Penetration of newer technology has increased amongst households with kids, with streaming devices (+124%), smartwatches (+69%) and VR devices (+60%) having all seen large uplifts in ownership since the last survey in 2016. And while almost all households surveyed now have a smartphone, child access to computing devices remains higher for tablets and computers.
What Are Our Kids Doing Online?
Short-form video viewing was the most common online activity for kids on websites and apps (73%).
Despite high platform consumption, usage of individual on-line video channels remains highly fragmented, and of the myriad of YouTube channels available, Dan TDM, Ryan’s Toys Reviews, Minecraft, Jake Paul and Hobby Kids TV were listed as the top five.
Online games overtook school/homework in this year’s survey in terms of key online activities. Minecraft remained the top favourite game for both boys and girls, although recent sensation, Fortnite, was the second-highest favourite title for boys.
Social media usage remains much lower for kids, especially those aged 12 and under, with only a quarter (27%) using any platform in the last month. Instagram has overtaken Facebook for the first time in the New Generations history, with nearly half of the kids using Instagram of which 87% have their own account.
As part of the research Turner also developed AdLab, in order to determine the effectiveness of advertising to kids. The study researched key effectiveness metrics such as ad likeability, brand recall and purchase intent within TV, short-form video platforms and website environments.
The research revealed that TV ads outperformed YouTube ads for key ad metrics when comparing the same creative, with results showing 43% higher spontaneous awareness, 21% higher brand recall, 7% higher ad likeability and a 13% change in purchase intent.
“What we saw was that purchase intent increased when an ad was shown on TV only, compared to YouTube only, but further increased when seen on both TV and You Tube. This information could provide brands with better information to plan their campaigns,” said Webb.

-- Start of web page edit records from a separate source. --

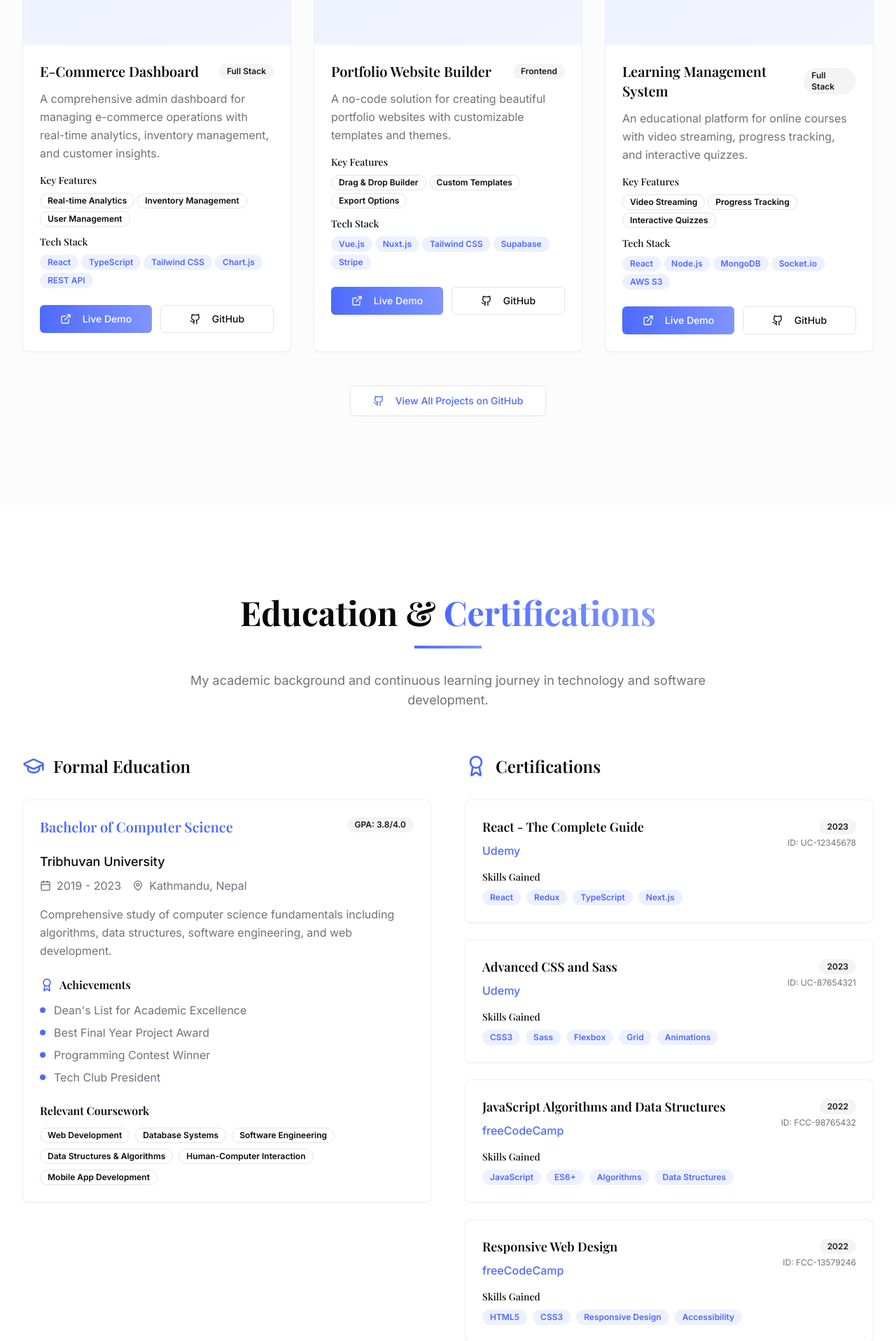
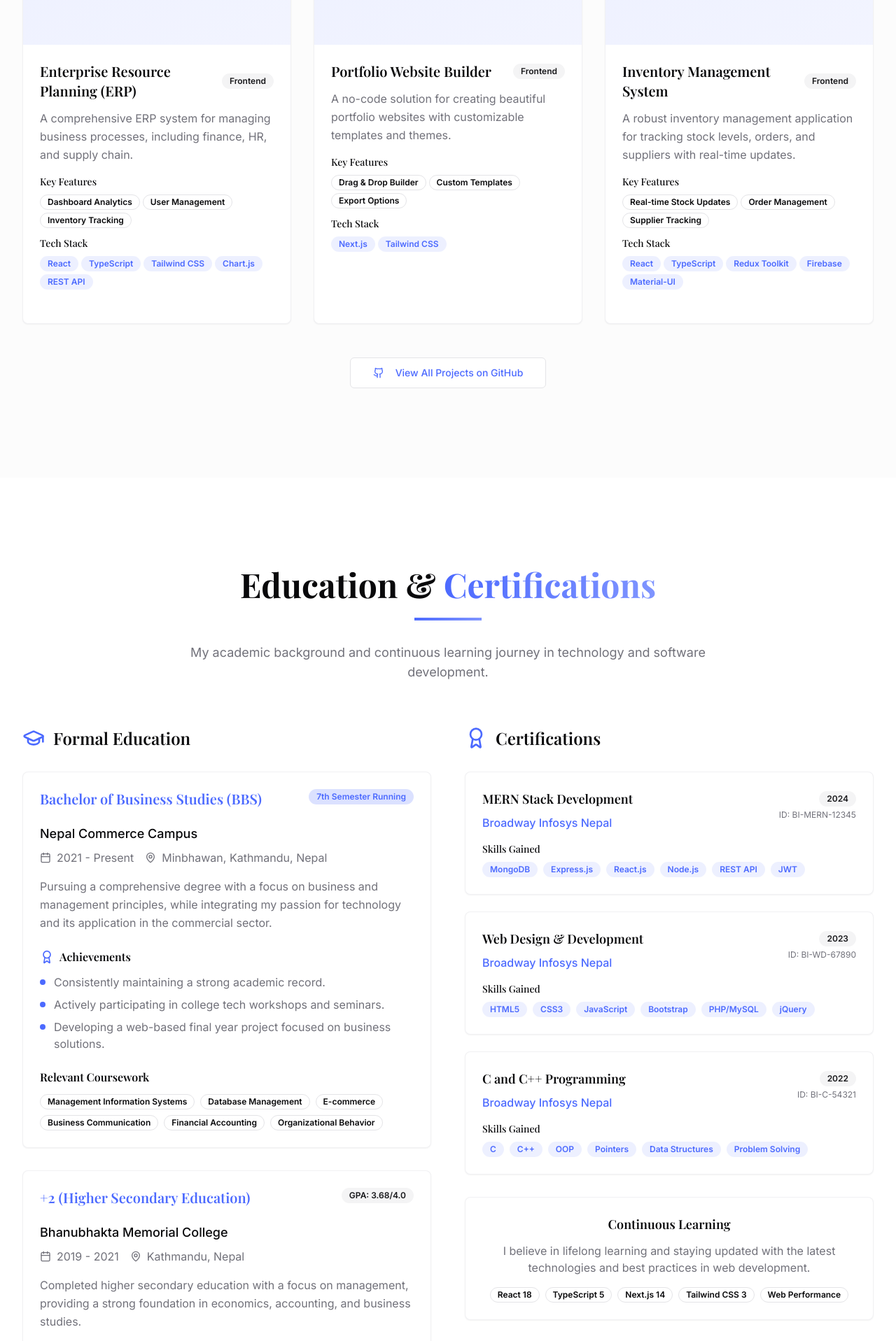
Before and after one commit to AvishekRimal/avishek-pixel-portfolio, a React (Vite) app: page / in a window 1280 px wide. Shown: the part 3723-5640 px from the top of the page at 70% size. Built offline with nearby package versions, Linux system fonts and the light colour scheme.

Commit message:
Education part edited

```diff
--- a/index.html
+++ b/index.html
@@ -11,11 +11,11 @@
     <meta property="og:title" content="Avishek Rimal - Frontend Developer Portfolio" />
     <meta property="og:description" content="Frontend Developer specializing in React, TypeScript, and modern web technologies. Creating pixel-perfect, responsive web experiences." />
     <meta property="og:type" content="website" />
-    <meta property="og:image" content="https://lovable.dev/opengraph-image-p98pqg.png" />
+    <!-- <meta property="og:image" content="https://lovable.dev/opengraph-image-p98pqg.png" />
 
     <meta name="twitter:card" content="summary_large_image" />
     <meta name="twitter:site" content="@lovable_dev" />
-    <meta name="twitter:image" content="https://lovable.dev/opengraph-image-p98pqg.png" />
+    <meta name="twitter:image" content="https://lovable.dev/opengraph-image-p98pqg.png" /> -->
   </head>
 
   <body>
--- a/src/components/Education.tsx
+++ b/src/components/Education.tsx
@@ -5,57 +5,84 @@ import { Badge } from '@/components/ui/badge';
 const Education = () => {
   const education = [
     {
-      degree: 'Bachelor of Computer Science',
-      institution: 'Tribhuvan University',
-      location: 'Kathmandu, Nepal',
-      years: '2019 - 2023',
-      gpa: '3.8/4.0',
-      description: 'Comprehensive study of computer science fundamentals including algorithms, data structures, software engineering, and web development.',
+      degree: 'Bachelor of Business Studies (BBS)',
+      institution: 'Nepal Commerce Campus',
+      location: 'Minbhawan, Kathmandu, Nepal',
+      years: '2021 - Present',
+      status: '7th Semester Running',
+      description: 'Pursuing a comprehensive degree with a focus on business and management principles, while integrating my passion for technology and its application in the commercial sector.',
       achievements: [
-        'Dean\'s List for Academic Excellence',
-        'Best Final Year Project Award',
-        'Programming Contest Winner',
-        'Tech Club President'
+        'Consistently maintaining a strong academic record.',
+        'Actively participating in college tech workshops and seminars.',
+        'Developing a web-based final year project focused on business solutions.'
       ],
       relevantCourses: [
-        'Web Development',
-        'Database Systems',
-        'Software Engineering',
-        'Data Structures & Algorithms',
-        'Human-Computer Interaction',
-        'Mobile App Development'
+        'Management Information Systems',
+        'Database Management',
+        'E-commerce',
+        'Business Communication',
+        'Financial Accounting',
+        'Organizational Behavior'
+      ]
+    },
+    {
+      degree: '+2 (Higher Secondary Education)',
+      institution: 'Bhanubhakta Memorial College',
+      location: 'Kathmandu, Nepal',
+      years: '2019 - 2021',
+      gpa: '3.68/4.0',
+      description: 'Completed higher secondary education with a focus on management, providing a strong foundation in economics, accounting, and business studies.',
+      achievements: [
+        'Awarded for High Academic Achievement.',
+        'Active member of the Student Council.'
+      ],
+      relevantCourses: [
+        'Business Studies',
+        'Economics',
+        'Accountancy',
+        'Computer Science'
+      ]
+    },
+    {
+      degree: 'Secondary Education Examination (SEE)',
+      institution: 'Karma Sangha Academy',
+      location: 'Nuwakot, Nepal',
+      years: '2018',
+      gpa: '3.25/4.0',
+      description: 'Successfully completed secondary education, building a strong disciplinary and academic base.',
+      achievements: [
+        'Secured Distinction in final examinations.',
+        'Participated in inter-school science exhibitions.'
+      ],
+      relevantCourses: [
+        'Computer Science',
+        'Optional Mathematics',
+        'Science'
       ]
     }
   ];
 
   const certifications = [
     {
-      name: 'React - The Complete Guide',
-      issuer: 'Udemy',
-      year: '2023',
-      credentialId: 'UC-12345678',
-      skills: ['React', 'Redux', 'TypeScript', 'Next.js']
+      name: 'MERN Stack Development',
+      issuer: 'Broadway Infosys Nepal',
+      year: '2024',
+      credentialId: 'BI-MERN-12345',
+      skills: ['MongoDB', 'Express.js', 'React.js', 'Node.js', 'REST API', 'JWT']
     },
     {
-      name: 'Advanced CSS and Sass',
-      issuer: 'Udemy',
+      name: 'Web Design & Development',
+      issuer: 'Broadway Infosys Nepal',
       year: '2023',
-      credentialId: 'UC-87654321',
-      skills: ['CSS3', 'Sass', 'Flexbox', 'Grid', 'Animations']
+      credentialId: 'BI-WD-67890',
+      skills: ['HTML5', 'CSS3', 'JavaScript', 'Bootstrap', 'PHP/MySQL', 'jQuery']
     },
     {
-      name: 'JavaScript Algorithms and Data Structures',
-      issuer: 'freeCodeCamp',
+      name: 'C and C++ Programming',
+      issuer: 'Broadway Infosys Nepal',
       year: '2022',
-      credentialId: 'FCC-98765432',
-      skills: ['JavaScript', 'ES6+', 'Algorithms', 'Data Structures']
-    },
-    {
-      name: 'Responsive Web Design',
-      issuer: 'freeCodeCamp',
-      year: '2022',
-      credentialId: 'FCC-13579246',
-      skills: ['HTML5', 'CSS3', 'Responsive Design', 'Accessibility']
+      credentialId: 'BI-C-54321',
+      skills: ['C', 'C++', 'OOP', 'Pointers', 'Data Structures', 'Problem Solving']
     }
   ];
 
@@ -91,9 +118,15 @@ const Education = () => {
                     <h4 className="text-xl font-semibold text-primary mb-2 md:mb-0">
                       {edu.degree}
                     </h4>
-                    <Badge variant="secondary" className="self-start">
-                      GPA: {edu.gpa}
-                    </Badge>
+                    {edu.gpa ? (
+                      <Badge variant="secondary" className="self-start">
+                        GPA: {edu.gpa}
+                      </Badge>
+                    ) : (
+                      <Badge variant="secondary" className="self-start bg-primary/20 text-primary">
+                        {edu.status}
+                      </Badge>
+                    )}
                   </div>
                   <div className="space-y-2">
                     <p className="text-lg font-medium">{edu.institution}</p>
--- a/src/components/Projects.tsx
+++ b/src/components/Projects.tsx
@@ -6,14 +6,14 @@ import { Badge } from '@/components/ui/badge';
 const Projects = () => {
   const projects = [
     {
-      title: 'E-Commerce Dashboard',
-      description: 'A comprehensive admin dashboard for managing e-commerce operations with real-time analytics, inventory management, and customer insights.',
+      title: 'Enterprise Resource Planning (ERP)',
+      description: 'A comprehensive ERP system for managing business processes, including finance, HR, and supply chain.',
       image: '/placeholder.svg',
-      liveUrl: 'https://ecommerce-dashboard-demo.vercel.app',
-      githubUrl: 'https://github.com/avishekrimal/ecommerce-dashboard',
+      // liveUrl: 'https://ecommerce-dashboard-demo.vercel.app',
+      // githubUrl: 'https://github.com/avishekrimal/ecommerce-dashboard',
       techStack: ['React', 'TypeScript', 'Tailwind CSS', 'Chart.js', 'REST API'],
-      features: ['Real-time Analytics', 'Inventory Management', 'User Management'],
-      category: 'Full Stack'
+      features: [ 'Dashboard Analytics', 'User Management', 'Inventory Tracking'],
+      category: 'Frontend'
     },
     // {
     //   title: 'Weather App Pro',
@@ -41,19 +41,19 @@ const Projects = () => {
       image: '/placeholder.svg',
       liveUrl: 'https://portfolio-builder-demo.vercel.app',
       githubUrl: 'https://github.com/avishekrimal/portfolio-builder',
-      techStack: ['Vue.js', 'Nuxt.js', 'Tailwind CSS', 'Supabase', 'Stripe'],
+      techStack: [ 'Next.js', 'Tailwind CSS', ],
       features: ['Drag & Drop Builder', 'Custom Templates', 'Export Options'],
       category: 'Frontend'
     },
     {
-      title: 'Learning Management System',
-      description: 'An educational platform for online courses with video streaming, progress tracking, and interactive quizzes.',
+      title: 'Inventory Management System',
+      description: 'A robust inventory management application for tracking stock levels, orders, and suppliers with real-time updates.',
       image: '/placeholder.svg',
-      liveUrl: 'https://lms-demo.vercel.app',
-      githubUrl: 'https://github.com/avishekrimal/learning-management',
-      techStack: ['React', 'Node.js', 'MongoDB', 'Socket.io', 'AWS S3'],
-      features: ['Video Streaming', 'Progress Tracking', 'Interactive Quizzes'],
-      category: 'Full Stack'
+      // liveUrl: 'https://lms-demo.vercel.app',
+      // githubUrl: 'https://github.com/avishekrimal/learning-management',
+      techStack: ['React', 'TypeScript', 'Redux Toolkit', 'Firebase', 'Material-UI'],
+      features: ['Real-time Stock Updates', 'Order Management', 'Supplier Tracking'],
+      category: 'Frontend'
     },
     // {
     //   title: 'Cryptocurrency Tracker',
@@ -166,21 +166,21 @@ const Projects = () => {
 
                 <CardFooter className="p-6 pt-0">
                   <div className="flex space-x-3 w-full">
-                    <Button
+                    {/* <Button
                       className="flex-1 btn-hero"
                       onClick={() => window.open(project.liveUrl, '_blank')}
                     >
                       <ExternalLink className="w-4 h-4 mr-2" />
                       Live Demo
-                    </Button>
-                    <Button
+                    </Button> */}
+                    {/* <Button
                       variant="outline"
                       className="flex-1"
                       onClick={() => window.open(project.githubUrl, '_blank')}
                     >
                       <Github className="w-4 h-4 mr-2" />
                       GitHub
-                    </Button>
+                    </Button> */}
                   </div>
                 </CardFooter>
               </Card>
```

In the website test, premium digital formats such as OTPs, pre-roll videos and game takeover ad units were more impactful, achieving double the recall of standard digital ads.
Content environments also played a key role in driving effectiveness with ads performing better on all key metrics when kids liked the surrounding content. The research also showed that ads appearing within content for the same brand achieved higher recall (+35%) and purchase intent (+25%).